> TRY IT
Where a line of the data holds the word "입력해주세요", copy that line.
══ TASK INPUT
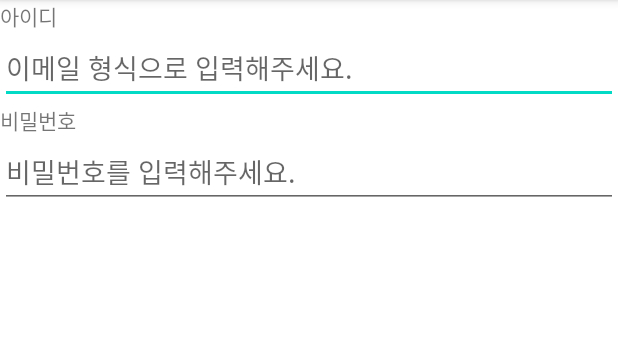
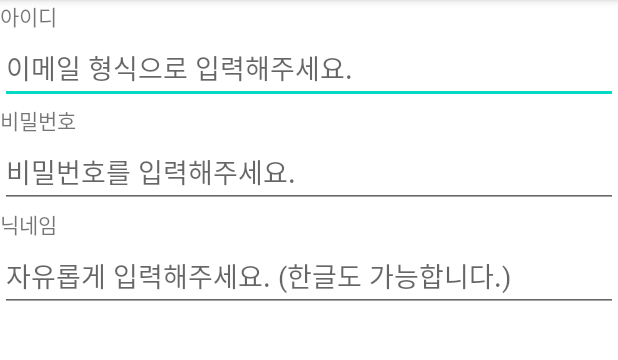
Before and after one commit to no1msh/UIPractice_20220219, an Android app: the screen it shows after launch (MainActivity), on a phone screen of 412 x 824 dp, the part 84-444 px from its top. Run offline under Robolectric (Android 15) with nearby library versions, the phone set to English and light mode, and no system bars.

Commit message:
singleLine 설정 - 한줄만 입력 받기

```diff
--- a/app/src/main/res/layout/activity_main.xml
+++ b/app/src/main/res/layout/activity_main.xml
@@ -29,4 +29,15 @@
         android:hint="비밀번호를 입력해주세요."
         android:inputType="textPassword"/>
 
+    <TextView
+        android:layout_width="wrap_content"
+        android:layout_height="wrap_content"
+        android:text="닉네임" />
+
+    <EditText
+        android:layout_width="match_parent"
+        android:layout_height="wrap_content"
+        android:singleLine="true"
+        android:hint="자유롭게 입력해주세요. (한글도 가능합니다.)" />
+
 </LinearLayout>
```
════
> RESPONSE
         android:hint="비밀번호를 입력해주세요."
+        android:hint="자유롭게 입력해주세요. (한글도 가능합니다.)" />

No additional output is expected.